Problem requirements = Below are some records; write them all out again exactly.
────────
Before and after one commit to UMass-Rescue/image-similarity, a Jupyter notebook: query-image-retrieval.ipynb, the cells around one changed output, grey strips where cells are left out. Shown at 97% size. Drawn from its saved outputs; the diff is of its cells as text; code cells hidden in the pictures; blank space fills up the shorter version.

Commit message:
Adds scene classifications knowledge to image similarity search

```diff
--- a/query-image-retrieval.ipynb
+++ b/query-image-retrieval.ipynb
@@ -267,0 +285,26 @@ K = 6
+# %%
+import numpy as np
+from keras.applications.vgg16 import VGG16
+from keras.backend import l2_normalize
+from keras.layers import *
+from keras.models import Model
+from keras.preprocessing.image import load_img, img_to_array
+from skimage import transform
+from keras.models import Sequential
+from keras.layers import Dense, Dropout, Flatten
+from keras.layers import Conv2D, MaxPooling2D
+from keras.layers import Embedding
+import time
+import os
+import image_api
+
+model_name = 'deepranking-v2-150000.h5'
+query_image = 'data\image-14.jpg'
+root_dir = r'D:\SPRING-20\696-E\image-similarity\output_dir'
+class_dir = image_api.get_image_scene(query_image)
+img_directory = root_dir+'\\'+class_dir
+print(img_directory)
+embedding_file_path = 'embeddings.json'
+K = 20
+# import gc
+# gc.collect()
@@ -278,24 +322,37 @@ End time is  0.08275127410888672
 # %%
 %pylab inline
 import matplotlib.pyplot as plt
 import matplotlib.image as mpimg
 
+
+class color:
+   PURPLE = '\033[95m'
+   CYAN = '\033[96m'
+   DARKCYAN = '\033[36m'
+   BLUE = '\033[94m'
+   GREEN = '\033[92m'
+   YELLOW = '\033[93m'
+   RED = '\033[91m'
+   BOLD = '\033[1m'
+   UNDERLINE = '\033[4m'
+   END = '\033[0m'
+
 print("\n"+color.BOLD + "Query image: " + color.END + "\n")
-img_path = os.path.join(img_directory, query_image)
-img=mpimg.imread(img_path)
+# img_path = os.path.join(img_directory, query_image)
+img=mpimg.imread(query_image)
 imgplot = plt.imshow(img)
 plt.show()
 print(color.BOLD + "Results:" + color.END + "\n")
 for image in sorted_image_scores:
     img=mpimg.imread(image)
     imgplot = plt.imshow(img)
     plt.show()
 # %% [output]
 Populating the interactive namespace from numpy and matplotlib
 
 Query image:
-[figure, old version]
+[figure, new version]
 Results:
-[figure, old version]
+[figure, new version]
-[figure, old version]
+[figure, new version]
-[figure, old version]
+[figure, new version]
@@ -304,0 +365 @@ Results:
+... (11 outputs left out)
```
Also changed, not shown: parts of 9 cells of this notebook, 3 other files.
────────
Response to the exercise =
Before and after one commit to UMass-Rescue/image-similarity, a Jupyter notebook: query-image-retrieval.ipynb, the cells around one changed output, grey strips where cells are left out. Shown at 97% size. Drawn from its saved outputs; the diff is of its cells as text; code cells hidden in the pictures; blank space fills up the shorter version.

Commit message:
Adds scene classifications knowledge to image similarity search

```diff
--- a/query-image-retrieval.ipynb
+++ b/query-image-retrieval.ipynb
@@ -267,0 +285,26 @@ K = 6
+# %%
+import numpy as np
+from keras.applications.vgg16 import VGG16
+from keras.backend import l2_normalize
+from keras.layers import *
+from keras.models import Model
+from keras.preprocessing.image import load_img, img_to_array
+from skimage import transform
+from keras.models import Sequential
+from keras.layers import Dense, Dropout, Flatten
+from keras.layers import Conv2D, MaxPooling2D
+from keras.layers import Embedding
+import time
+import os
+import image_api
+
+model_name = 'deepranking-v2-150000.h5'
+query_image = 'data\image-14.jpg'
+root_dir = r'D:\SPRING-20\696-E\image-similarity\output_dir'
+class_dir = image_api.get_image_scene(query_image)
+img_directory = root_dir+'\\'+class_dir
+print(img_directory)
+embedding_file_path = 'embeddings.json'
+K = 20
+# import gc
+# gc.collect()
@@ -278,24 +322,37 @@ End time is  0.08275127410888672
 # %%
 %pylab inline
 import matplotlib.pyplot as plt
 import matplotlib.image as mpimg
 
+
+class color:
+   PURPLE = '\033[95m'
+   CYAN = '\033[96m'
+   DARKCYAN = '\033[36m'
+   BLUE = '\033[94m'
+   GREEN = '\033[92m'
+   YELLOW = '\033[93m'
+   RED = '\033[91m'
+   BOLD = '\033[1m'
+   UNDERLINE = '\033[4m'
+   END = '\033[0m'
+
 print("\n"+color.BOLD + "Query image: " + color.END + "\n")
-img_path = os.path.join(img_directory, query_image)
-img=mpimg.imread(img_path)
+# img_path = os.path.join(img_directory, query_image)
+img=mpimg.imread(query_image)
 imgplot = plt.imshow(img)
 plt.show()
 print(color.BOLD + "Results:" + color.END + "\n")
 for image in sorted_image_scores:
     img=mpimg.imread(image)
     imgplot = plt.imshow(img)
     plt.show()
 # %% [output]
 Populating the interactive namespace from numpy and matplotlib
 
 Query image:
-[figure, old version]
+[figure, new version]
 Results:
-[figure, old version]
+[figure, new version]
-[figure, old version]
+[figure, new version]
-[figure, old version]
+[figure, new version]
@@ -304,0 +365 @@ Results:
+... (11 outputs left out)
```
Also changed, not shown: parts of 9 cells of this notebook, 3 other files.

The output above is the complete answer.